▶ [Task data]
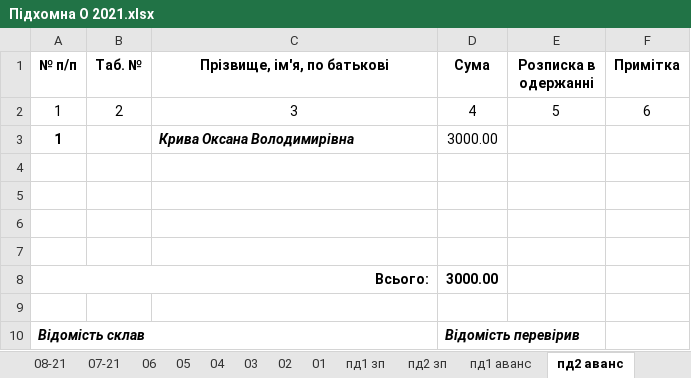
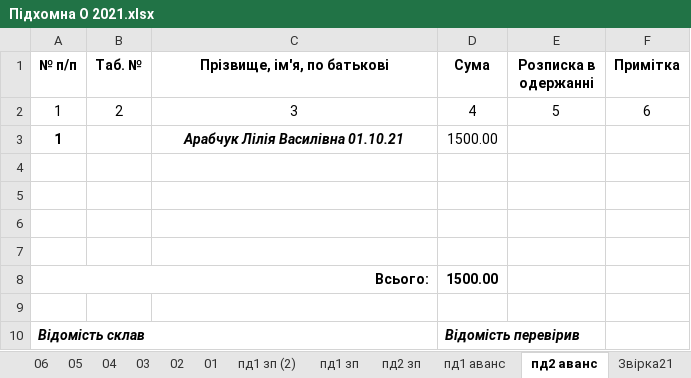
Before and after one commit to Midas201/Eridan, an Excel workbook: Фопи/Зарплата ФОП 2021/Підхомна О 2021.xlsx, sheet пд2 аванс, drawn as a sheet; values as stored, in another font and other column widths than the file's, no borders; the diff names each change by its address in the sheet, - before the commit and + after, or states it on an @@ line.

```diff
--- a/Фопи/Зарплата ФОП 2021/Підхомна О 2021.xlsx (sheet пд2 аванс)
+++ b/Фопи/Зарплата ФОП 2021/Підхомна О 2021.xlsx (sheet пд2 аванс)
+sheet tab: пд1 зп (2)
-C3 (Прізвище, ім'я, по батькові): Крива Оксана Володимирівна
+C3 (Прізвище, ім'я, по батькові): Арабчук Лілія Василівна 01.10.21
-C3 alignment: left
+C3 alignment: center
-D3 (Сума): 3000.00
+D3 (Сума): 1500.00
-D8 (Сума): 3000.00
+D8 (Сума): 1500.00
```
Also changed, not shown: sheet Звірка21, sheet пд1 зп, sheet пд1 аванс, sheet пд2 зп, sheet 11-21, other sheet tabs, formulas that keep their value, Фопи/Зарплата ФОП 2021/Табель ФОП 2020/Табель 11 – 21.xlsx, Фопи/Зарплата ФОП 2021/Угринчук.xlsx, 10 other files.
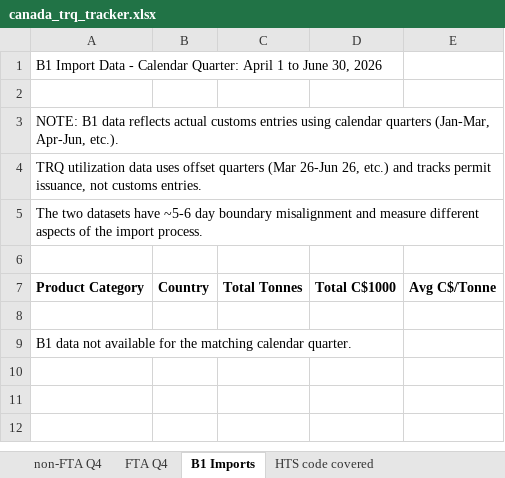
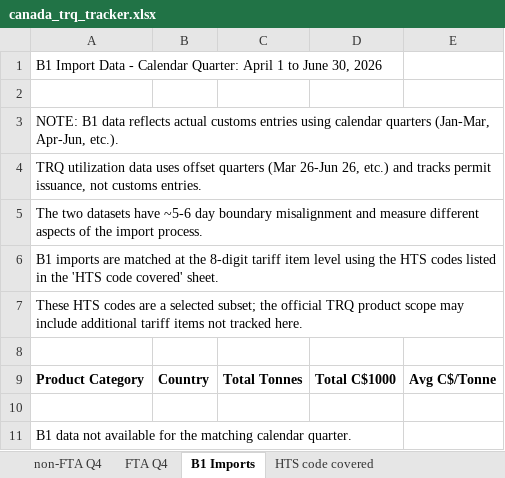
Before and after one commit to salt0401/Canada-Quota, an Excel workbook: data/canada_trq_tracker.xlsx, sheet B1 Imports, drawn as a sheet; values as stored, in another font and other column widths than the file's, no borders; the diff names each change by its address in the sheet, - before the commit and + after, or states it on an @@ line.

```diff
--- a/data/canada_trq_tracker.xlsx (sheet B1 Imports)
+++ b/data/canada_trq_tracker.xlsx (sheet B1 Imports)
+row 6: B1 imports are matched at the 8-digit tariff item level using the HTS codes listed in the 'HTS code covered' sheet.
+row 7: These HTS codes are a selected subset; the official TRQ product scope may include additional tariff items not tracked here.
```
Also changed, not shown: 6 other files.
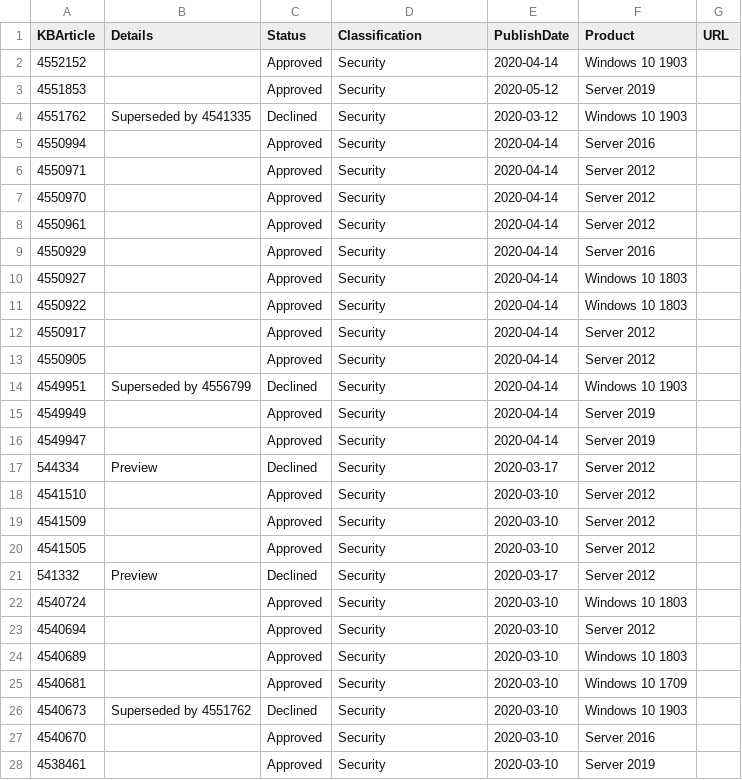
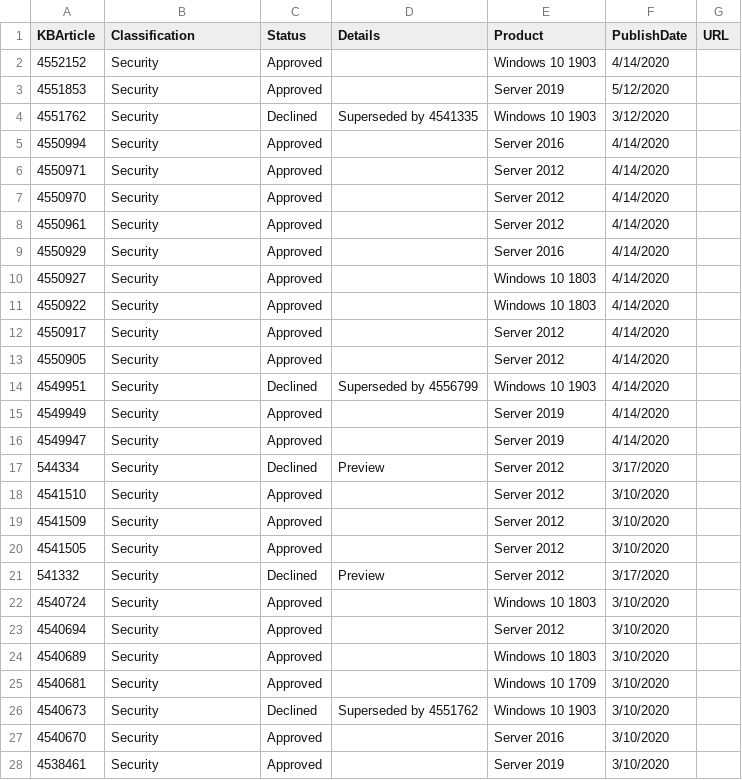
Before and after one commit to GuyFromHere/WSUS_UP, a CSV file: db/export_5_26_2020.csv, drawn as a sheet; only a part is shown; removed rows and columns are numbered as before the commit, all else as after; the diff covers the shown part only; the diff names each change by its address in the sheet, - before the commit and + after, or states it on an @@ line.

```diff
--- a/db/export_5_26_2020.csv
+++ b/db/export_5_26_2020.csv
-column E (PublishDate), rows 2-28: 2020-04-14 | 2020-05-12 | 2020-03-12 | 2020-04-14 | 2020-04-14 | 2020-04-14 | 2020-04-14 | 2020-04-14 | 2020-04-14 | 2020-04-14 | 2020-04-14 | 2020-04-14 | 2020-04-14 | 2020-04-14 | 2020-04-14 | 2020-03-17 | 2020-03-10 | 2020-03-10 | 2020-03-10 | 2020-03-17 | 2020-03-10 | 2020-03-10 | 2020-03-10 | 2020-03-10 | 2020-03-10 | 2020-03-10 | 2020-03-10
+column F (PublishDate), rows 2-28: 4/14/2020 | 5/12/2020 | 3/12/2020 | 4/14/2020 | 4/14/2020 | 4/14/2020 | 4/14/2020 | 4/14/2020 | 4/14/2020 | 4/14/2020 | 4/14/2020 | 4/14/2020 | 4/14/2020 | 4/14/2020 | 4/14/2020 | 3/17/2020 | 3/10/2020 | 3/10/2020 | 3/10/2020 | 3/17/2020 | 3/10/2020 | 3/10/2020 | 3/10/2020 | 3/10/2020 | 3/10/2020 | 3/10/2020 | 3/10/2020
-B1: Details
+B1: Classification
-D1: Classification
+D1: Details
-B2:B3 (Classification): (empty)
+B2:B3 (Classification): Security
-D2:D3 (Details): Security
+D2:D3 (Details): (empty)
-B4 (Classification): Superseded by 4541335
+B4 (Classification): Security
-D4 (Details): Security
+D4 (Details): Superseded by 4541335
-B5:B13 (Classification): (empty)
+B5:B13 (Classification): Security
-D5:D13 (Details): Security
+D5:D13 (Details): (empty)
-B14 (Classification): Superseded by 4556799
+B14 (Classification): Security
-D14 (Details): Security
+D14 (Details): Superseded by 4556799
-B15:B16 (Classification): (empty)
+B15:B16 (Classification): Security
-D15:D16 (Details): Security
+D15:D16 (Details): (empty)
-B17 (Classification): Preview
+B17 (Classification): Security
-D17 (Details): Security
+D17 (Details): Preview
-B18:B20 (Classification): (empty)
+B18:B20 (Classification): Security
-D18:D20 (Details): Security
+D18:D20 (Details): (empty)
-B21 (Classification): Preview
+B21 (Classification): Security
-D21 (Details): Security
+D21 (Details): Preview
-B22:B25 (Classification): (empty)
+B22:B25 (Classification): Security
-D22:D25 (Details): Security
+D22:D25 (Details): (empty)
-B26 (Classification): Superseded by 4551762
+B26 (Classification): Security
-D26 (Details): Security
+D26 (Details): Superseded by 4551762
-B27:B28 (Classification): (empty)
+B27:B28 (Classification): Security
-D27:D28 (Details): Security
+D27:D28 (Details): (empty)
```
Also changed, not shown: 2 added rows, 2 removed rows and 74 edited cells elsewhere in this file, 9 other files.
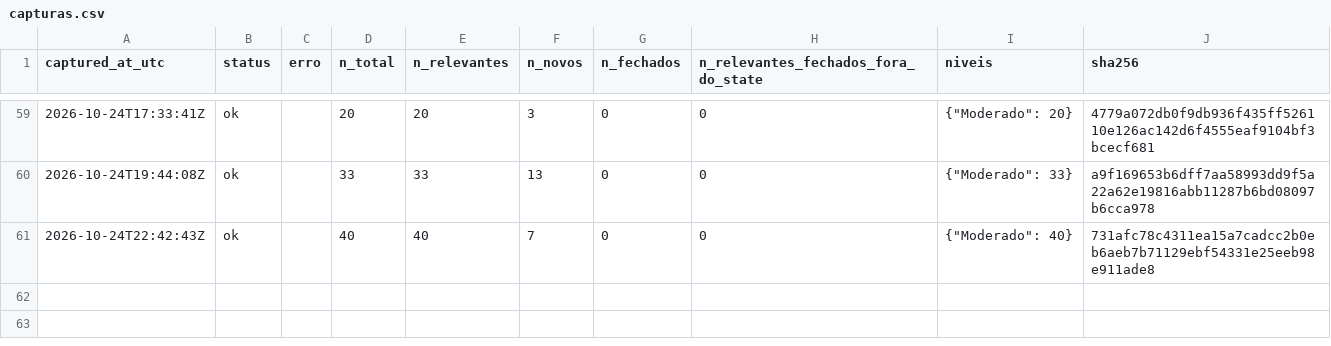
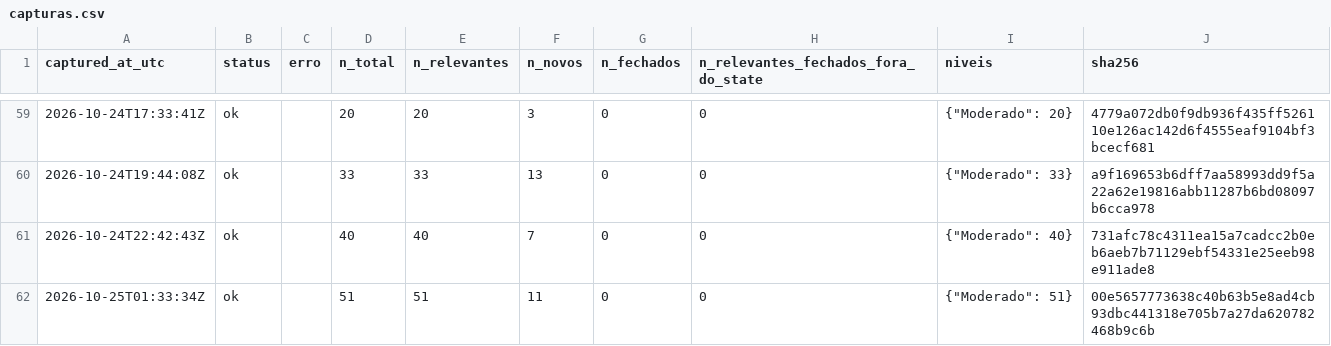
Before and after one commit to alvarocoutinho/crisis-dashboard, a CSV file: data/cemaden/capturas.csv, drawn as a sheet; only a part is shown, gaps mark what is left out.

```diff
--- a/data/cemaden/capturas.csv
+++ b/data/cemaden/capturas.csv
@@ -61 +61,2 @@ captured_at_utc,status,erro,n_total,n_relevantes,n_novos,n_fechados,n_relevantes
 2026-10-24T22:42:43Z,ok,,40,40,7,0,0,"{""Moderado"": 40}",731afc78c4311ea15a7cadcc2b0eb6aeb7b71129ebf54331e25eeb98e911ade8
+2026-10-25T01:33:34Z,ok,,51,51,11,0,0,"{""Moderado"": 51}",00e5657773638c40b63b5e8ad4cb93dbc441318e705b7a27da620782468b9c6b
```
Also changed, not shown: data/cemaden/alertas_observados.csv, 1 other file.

▶ [Your goal] Omit the pictures and print the listing exactly.

▶ [Result for this exercise]
Before and after one commit to Midas201/Eridan, an Excel workbook: Фопи/Зарплата ФОП 2021/Підхомна О 2021.xlsx, sheet пд2 аванс, drawn as a sheet; values as stored, in another font and other column widths than the file's, no borders; the diff names each change by its address in the sheet, - before the commit and + after, or states it on an @@ line.

```diff
--- a/Фопи/Зарплата ФОП 2021/Підхомна О 2021.xlsx (sheet пд2 аванс)
+++ b/Фопи/Зарплата ФОП 2021/Підхомна О 2021.xlsx (sheet пд2 аванс)
+sheet tab: пд1 зп (2)
-C3 (Прізвище, ім'я, по батькові): Крива Оксана Володимирівна
+C3 (Прізвище, ім'я, по батькові): Арабчук Лілія Василівна 01.10.21
-C3 alignment: left
+C3 alignment: center
-D3 (Сума): 3000.00
+D3 (Сума): 1500.00
-D8 (Сума): 3000.00
+D8 (Сума): 1500.00
```
Also changed, not shown: sheet Звірка21, sheet пд1 зп, sheet пд1 аванс, sheet пд2 зп, sheet 11-21, other sheet tabs, formulas that keep their value, Фопи/Зарплата ФОП 2021/Табель ФОП 2020/Табель 11 – 21.xlsx, Фопи/Зарплата ФОП 2021/Угринчук.xlsx, 10 other files.
Before and after one commit to salt0401/Canada-Quota, an Excel workbook: data/canada_trq_tracker.xlsx, sheet B1 Imports, drawn as a sheet; values as stored, in another font and other column widths than the file's, no borders; the diff names each change by its address in the sheet, - before the commit and + after, or states it on an @@ line.

```diff
--- a/data/canada_trq_tracker.xlsx (sheet B1 Imports)
+++ b/data/canada_trq_tracker.xlsx (sheet B1 Imports)
+row 6: B1 imports are matched at the 8-digit tariff item level using the HTS codes listed in the 'HTS code covered' sheet.
+row 7: These HTS codes are a selected subset; the official TRQ product scope may include additional tariff items not tracked here.
```
Also changed, not shown: 6 other files.
Before and after one commit to GuyFromHere/WSUS_UP, a CSV file: db/export_5_26_2020.csv, drawn as a sheet; only a part is shown; removed rows and columns are numbered as before the commit, all else as after; the diff covers the shown part only; the diff names each change by its address in the sheet, - before the commit and + after, or states it on an @@ line.

```diff
--- a/db/export_5_26_2020.csv
+++ b/db/export_5_26_2020.csv
-column E (PublishDate), rows 2-28: 2020-04-14 | 2020-05-12 | 2020-03-12 | 2020-04-14 | 2020-04-14 | 2020-04-14 | 2020-04-14 | 2020-04-14 | 2020-04-14 | 2020-04-14 | 2020-04-14 | 2020-04-14 | 2020-04-14 | 2020-04-14 | 2020-04-14 | 2020-03-17 | 2020-03-10 | 2020-03-10 | 2020-03-10 | 2020-03-17 | 2020-03-10 | 2020-03-10 | 2020-03-10 | 2020-03-10 | 2020-03-10 | 2020-03-10 | 2020-03-10
+column F (PublishDate), rows 2-28: 4/14/2020 | 5/12/2020 | 3/12/2020 | 4/14/2020 | 4/14/2020 | 4/14/2020 | 4/14/2020 | 4/14/2020 | 4/14/2020 | 4/14/2020 | 4/14/2020 | 4/14/2020 | 4/14/2020 | 4/14/2020 | 4/14/2020 | 3/17/2020 | 3/10/2020 | 3/10/2020 | 3/10/2020 | 3/17/2020 | 3/10/2020 | 3/10/2020 | 3/10/2020 | 3/10/2020 | 3/10/2020 | 3/10/2020 | 3/10/2020
-B1: Details
+B1: Classification
-D1: Classification
+D1: Details
-B2:B3 (Classification): (empty)
+B2:B3 (Classification): Security
-D2:D3 (Details): Security
+D2:D3 (Details): (empty)
-B4 (Classification): Superseded by 4541335
+B4 (Classification): Security
-D4 (Details): Security
+D4 (Details): Superseded by 4541335
-B5:B13 (Classification): (empty)
+B5:B13 (Classification): Security
-D5:D13 (Details): Security
+D5:D13 (Details): (empty)
-B14 (Classification): Superseded by 4556799
+B14 (Classification): Security
-D14 (Details): Security
+D14 (Details): Superseded by 4556799
-B15:B16 (Classification): (empty)
+B15:B16 (Classification): Security
-D15:D16 (Details): Security
+D15:D16 (Details): (empty)
-B17 (Classification): Preview
+B17 (Classification): Security
-D17 (Details): Security
+D17 (Details): Preview
-B18:B20 (Classification): (empty)
+B18:B20 (Classification): Security
-D18:D20 (Details): Security
+D18:D20 (Details): (empty)
-B21 (Classification): Preview
+B21 (Classification): Security
-D21 (Details): Security
+D21 (Details): Preview
-B22:B25 (Classification): (empty)
+B22:B25 (Classification): Security
-D22:D25 (Details): Security
+D22:D25 (Details): (empty)
-B26 (Classification): Superseded by 4551762
+B26 (Classification): Security
-D26 (Details): Security
+D26 (Details): Superseded by 4551762
-B27:B28 (Classification): (empty)
+B27:B28 (Classification): Security
-D27:D28 (Details): Security
+D27:D28 (Details): (empty)
```
Also changed, not shown: 2 added rows, 2 removed rows and 74 edited cells elsewhere in this file, 9 other files.
Before and after one commit to alvarocoutinho/crisis-dashboard, a CSV file: data/cemaden/capturas.csv, drawn as a sheet; only a part is shown, gaps mark what is left out.

```diff
--- a/data/cemaden/capturas.csv
+++ b/data/cemaden/capturas.csv
@@ -61 +61,2 @@ captured_at_utc,status,erro,n_total,n_relevantes,n_novos,n_fechados,n_relevantes
 2026-10-24T22:42:43Z,ok,,40,40,7,0,0,"{""Moderado"": 40}",731afc78c4311ea15a7cadcc2b0eb6aeb7b71129ebf54331e25eeb98e911ade8
+2026-10-25T01:33:34Z,ok,,51,51,11,0,0,"{""Moderado"": 51}",00e5657773638c40b63b5e8ad4cb93dbc441318e705b7a27da620782468b9c6b
```
Also changed, not shown: data/cemaden/alertas_observados.csv, 1 other file.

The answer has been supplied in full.